▶ _Data provided_:
________________________
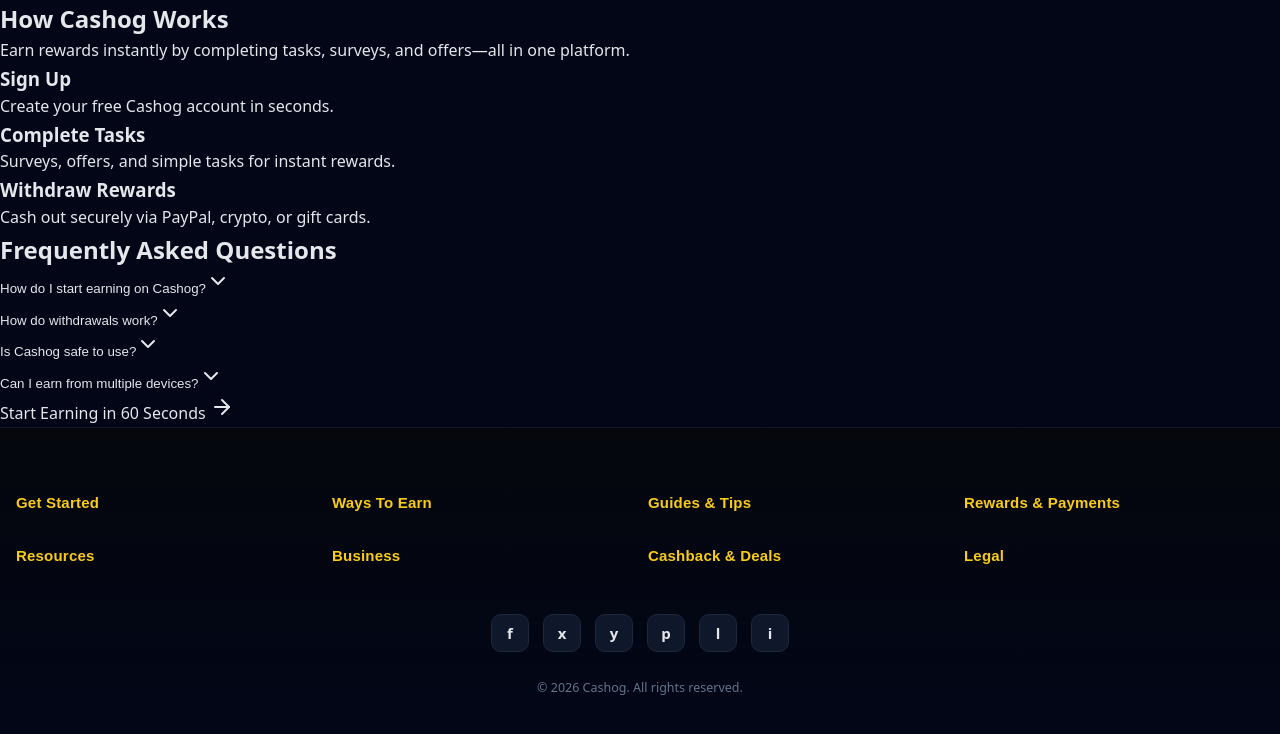
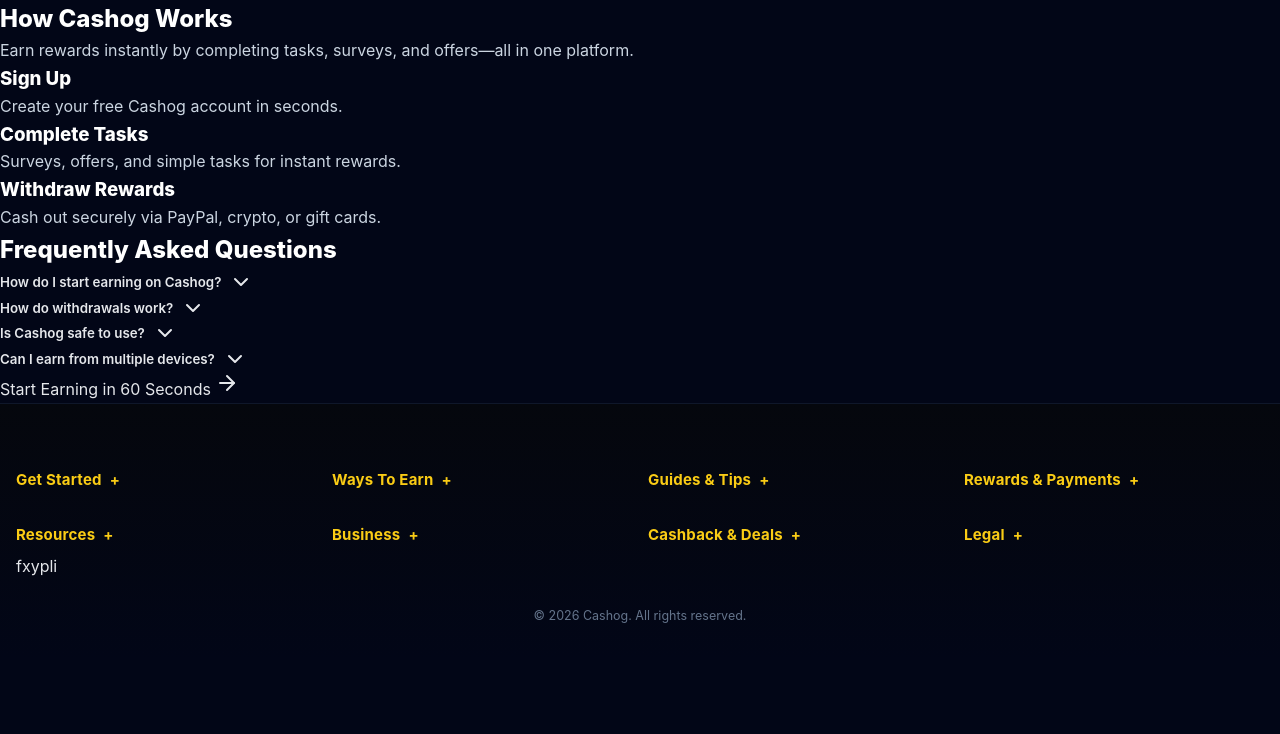
Before and after one commit to tool63/cashin, a Next.js app: page /how-it-works in a window 1280 px wide. Shown: the top 734 px of the page. Built offline with nearby package versions, Linux system fonts and the light colour scheme.

Commit message:
Update globals.css

```diff
--- a/app/globals.css
+++ b/app/globals.css
@@ -9,11 +9,12 @@
 
 html,
 body {
-  background-color: #020617;
-  color: #e5e7eb;
-  font-family: system-ui, -apple-system, BlinkMacSystemFont,
+  background-color: #020617; /* dark corporate background */
+  color: #e5e7eb; /* light gray text */
+  font-family: "Inter", system-ui, -apple-system, BlinkMacSystemFont,
     "Segoe UI", Roboto, Ubuntu, "Helvetica Neue", Arial;
   line-height: 1.6;
+  scroll-behavior: smooth;
 }
 
 a {
@@ -26,18 +27,96 @@ button {
   border: none;
   cursor: pointer;
   color: inherit;
+  font-family: inherit;
 }
 
 /* =========================
-   FOOTER MAIN
+   HEADINGS & TYPOGRAPHY
 ========================= */
+h1, h2, h3, h4 {
+  font-weight: 800;
+  color: #ffffff;
+}
 
+p {
+  font-weight: 400;
+  color: #cbd5e1;
+}
+
+strong {
+  color: #facc15; /* Cashog yellow accent */
+}
+
+/* =========================
+   BUTTONS
+========================= */
+button, a.button {
+  display: inline-flex;
+  align-items: center;
+  justify-content: center;
+  gap: 0.5rem;
+  border-radius: 12px;
+  font-weight: 600;
+  transition: all 0.2s ease;
+}
+
+a.button {
+  background-color: #facc15;
+  color: black;
+  padding: 0.75rem 1.5rem;
+  box-shadow: 0 4px 20px rgba(250, 204, 21, 0.35);
+}
+
+a.button:hover {
+  background-color: #ffd639;
+  transform: translateY(-2px);
+  box-shadow: 0 6px 25px rgba(250, 204, 21, 0.45);
+}
+
+/* =========================
+   FLOATING CTA
+========================= */
+.fixed-cta {
+  position: fixed;
+  bottom: 1.5rem;
+  right: 1.5rem;
+  z-index: 50;
+}
+
+/* =========================
+   FAQ ACCORDION
+========================= */
+.faq-item button {
+  width: 100%;
+  text-align: left;
+  font-size: 1rem;
+  font-weight: 600;
+  padding: 1rem 1.5rem;
+  background-color: #1e1e2f;
+  border-bottom: 1px solid #333;
+  display: flex;
+  justify-content: space-between;
+  align-items: center;
+  transition: background 0.2s ease;
+}
+
+.faq-item button:hover {
+  background-color: #292944;
+}
+
+.faq-answer {
+  background-color: #12121f;
+  color: #cbd5e1;
+  padding: 1rem 1.5rem;
+  font-size: 0.95rem;
+  line-height: 1.5;
+}
+
+/* =========================
+   FOOTER
+========================= */
 .footer-bg {
-  background: linear-gradient(
-    180deg,
-    #05070d 0%,
-    #020617 100%
-  );
+  background: linear-gradient(180deg, #05070d 0%, #020617 100%);
   border-top: 1px solid #0f172a;
 }
 
@@ -46,10 +125,6 @@ button {
   margin: 0 auto;
   padding: 56px 16px 32px;
 }
-
-/* =========================
-   GRID LAYOUT
-========================= */
 
 .footer-grid {
   display: grid;
@@ -64,137 +139,36 @@ button {
   }
 }
 
-/* =========================
-   COLUMN HEADERS
-========================= */
-
 .footer-title {
-  width: 100%;
-  display: flex;
-  align-items: center;
-  justify-content: space-between;
-
   font-size: 15px;
   font-weight: 700;
   letter-spacing: 0.2px;
-
-  color: #facc15; /* Freecash yellow */
+  color: #facc15;
   padding: 10px 0;
 }
 
-.footer-title span {
-  font-size: 18px;
-  color: #94a3b8;
-}
-
-/* =========================
-   SUB HEADERS (SECOND CLICK)
-========================= */
-
-.footer-subtitle {
-  margin-top: 10px;
-  padding: 8px 0;
-
-  display: flex;
-  align-items: center;
-  justify-content: space-between;
-
-  font-size: 14px;
-  font-weight: 600;
-
-  color: #38bdf8; /* Freecash blue */
-}
-
-.footer-subtitle span {
-  font-size: 16px;
-  color: #64748b;
-}
-
-/* =========================
-   LINK LISTS
-========================= */
-
-.footer-list,
-.footer-sublist {
-  display: flex;
-  flex-direction: column;
-  gap: 6px;
-  padding-left: 2px;
-}
-
-.footer-list a,
-.footer-sublist a {
+.footer-list a {
   font-size: 13.5px;
   color: #94a3b8;
   transition: color 0.15s ease;
 }
 
-.footer-list a:hover,
-.footer-sublist a:hover {
+.footer-list a:hover {
   color: #facc15;
 }
-
-/* =========================
-   SOCIAL ICONS
-========================= */
-
-.footer-social {
-  display: flex;
-  justify-content: center;
-  align-items: center;
-  gap: 14px;
-  margin-top: 40px;
-}
-
-.footer-social span {
-  width: 38px;
-  height: 38px;
-  border-radius: 10px;
-
-  background: #0f172a;
-  border: 1px solid #1e293b;
-
-  display: grid;
-  place-items: center;
-
-  font-weight: 700;
-  font-size: 15px;
-  color: #e5e7eb;
-
-  transition: all 0.2s ease;
-}
-
-.footer-social span:hover {
-  background: #020617;
-  color: #facc15;
-  border-color: #facc15;
-}
-
-/* =========================
-   COPYRIGHT
-========================= */
 
 .footer-copy {
   margin-top: 26px;
   text-align: center;
-
   font-size: 12.5px;
   color: #64748b;
 }
 
 /* =========================
-   DESKTOP BEHAVIOR
-   (Freecash style)
+   RESPONSIVE GRID & LAYOUT
 ========================= */
-
-@media (min-width: 1024px) {
-  .footer-list,
-  .footer-sublist {
-    display: flex !important;
-  }
-
-  .footer-title span,
-  .footer-subtitle span {
-    display: none;
+@media (max-width: 768px) {
+  .footer-grid {
+    grid-template-columns: 1fr;
   }
 }
```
________________________
Your reply is the full set of entries reproduced exactly, with images omitted.

Before and after one commit to tool63/cashin, a Next.js app: page /how-it-works in a window 1280 px wide. Shown: the top 734 px of the page. Built offline with nearby package versions, Linux system fonts and the light colour scheme.

Commit message:
Update globals.css

```diff
--- a/app/globals.css
+++ b/app/globals.css
@@ -9,11 +9,12 @@
 
 html,
 body {
-  background-color: #020617;
-  color: #e5e7eb;
-  font-family: system-ui, -apple-system, BlinkMacSystemFont,
+  background-color: #020617; /* dark corporate background */
+  color: #e5e7eb; /* light gray text */
+  font-family: "Inter", system-ui, -apple-system, BlinkMacSystemFont,
     "Segoe UI", Roboto, Ubuntu, "Helvetica Neue", Arial;
   line-height: 1.6;
+  scroll-behavior: smooth;
 }
 
 a {
@@ -26,18 +27,96 @@ button {
   border: none;
   cursor: pointer;
   color: inherit;
+  font-family: inherit;
 }
 
 /* =========================
-   FOOTER MAIN
+   HEADINGS & TYPOGRAPHY
 ========================= */
+h1, h2, h3, h4 {
+  font-weight: 800;
+  color: #ffffff;
+}
 
+p {
+  font-weight: 400;
+  color: #cbd5e1;
+}
+
+strong {
+  color: #facc15; /* Cashog yellow accent */
+}
+
+/* =========================
+   BUTTONS
+========================= */
+button, a.button {
+  display: inline-flex;
+  align-items: center;
+  justify-content: center;
+  gap: 0.5rem;
+  border-radius: 12px;
+  font-weight: 600;
+  transition: all 0.2s ease;
+}
+
+a.button {
+  background-color: #facc15;
+  color: black;
+  padding: 0.75rem 1.5rem;
+  box-shadow: 0 4px 20px rgba(250, 204, 21, 0.35);
+}
+
+a.button:hover {
+  background-color: #ffd639;
+  transform: translateY(-2px);
+  box-shadow: 0 6px 25px rgba(250, 204, 21, 0.45);
+}
+
+/* =========================
+   FLOATING CTA
+========================= */
+.fixed-cta {
+  position: fixed;
+  bottom: 1.5rem;
+  right: 1.5rem;
+  z-index: 50;
+}
+
+/* =========================
+   FAQ ACCORDION
+========================= */
+.faq-item button {
+  width: 100%;
+  text-align: left;
+  font-size: 1rem;
+  font-weight: 600;
+  padding: 1rem 1.5rem;
+  background-color: #1e1e2f;
+  border-bottom: 1px solid #333;
+  display: flex;
+  justify-content: space-between;
+  align-items: center;
+  transition: background 0.2s ease;
+}
+
+.faq-item button:hover {
+  background-color: #292944;
+}
+
+.faq-answer {
+  background-color: #12121f;
+  color: #cbd5e1;
+  padding: 1rem 1.5rem;
+  font-size: 0.95rem;
+  line-height: 1.5;
+}
+
+/* =========================
+   FOOTER
+========================= */
 .footer-bg {
-  background: linear-gradient(
-    180deg,
-    #05070d 0%,
-    #020617 100%
-  );
+  background: linear-gradient(180deg, #05070d 0%, #020617 100%);
   border-top: 1px solid #0f172a;
 }
 
@@ -46,10 +125,6 @@ button {
   margin: 0 auto;
   padding: 56px 16px 32px;
 }
-
-/* =========================
-   GRID LAYOUT
-========================= */
 
 .footer-grid {
   display: grid;
@@ -64,137 +139,36 @@ button {
   }
 }
 
-/* =========================
-   COLUMN HEADERS
-========================= */
-
 .footer-title {
-  width: 100%;
-  display: flex;
-  align-items: center;
-  justify-content: space-between;
-
   font-size: 15px;
   font-weight: 700;
   letter-spacing: 0.2px;
-
-  color: #facc15; /* Freecash yellow */
+  color: #facc15;
   padding: 10px 0;
 }
 
-.footer-title span {
-  font-size: 18px;
-  color: #94a3b8;
-}
-
-/* =========================
-   SUB HEADERS (SECOND CLICK)
-========================= */
-
-.footer-subtitle {
-  margin-top: 10px;
-  padding: 8px 0;
-
-  display: flex;
-  align-items: center;
-  justify-content: space-between;
-
-  font-size: 14px;
-  font-weight: 600;
-
-  color: #38bdf8; /* Freecash blue */
-}
-
-.footer-subtitle span {
-  font-size: 16px;
-  color: #64748b;
-}
-
-/* =========================
-   LINK LISTS
-========================= */
-
-.footer-list,
-.footer-sublist {
-  display: flex;
-  flex-direction: column;
-  gap: 6px;
-  padding-left: 2px;
-}
-
-.footer-list a,
-.footer-sublist a {
+.footer-list a {
   font-size: 13.5px;
   color: #94a3b8;
   transition: color 0.15s ease;
 }
 
-.footer-list a:hover,
-.footer-sublist a:hover {
+.footer-list a:hover {
   color: #facc15;
 }
-
-/* =========================
-   SOCIAL ICONS
-========================= */
-
-.footer-social {
-  display: flex;
-  justify-content: center;
-  align-items: center;
-  gap: 14px;
-  margin-top: 40px;
-}
-
-.footer-social span {
-  width: 38px;
-  height: 38px;
-  border-radius: 10px;
-
-  background: #0f172a;
-  border: 1px solid #1e293b;
-
-  display: grid;
-  place-items: center;
-
-  font-weight: 700;
-  font-size: 15px;
-  color: #e5e7eb;
-
-  transition: all 0.2s ease;
-}
-
-.footer-social span:hover {
-  background: #020617;
-  color: #facc15;
-  border-color: #facc15;
-}
-
-/* =========================
-   COPYRIGHT
-========================= */
 
 .footer-copy {
   margin-top: 26px;
   text-align: center;
-
   font-size: 12.5px;
   color: #64748b;
 }
 
 /* =========================
-   DESKTOP BEHAVIOR
-   (Freecash style)
+   RESPONSIVE GRID & LAYOUT
 ========================= */
-
-@media (min-width: 1024px) {
-  .footer-list,
-  .footer-sublist {
-    display: flex !important;
-  }
-
-  .footer-title span,
-  .footer-subtitle span {
-    display: none;
+@media (max-width: 768px) {
+  .footer-grid {
+    grid-template-columns: 1fr;
   }
 }
```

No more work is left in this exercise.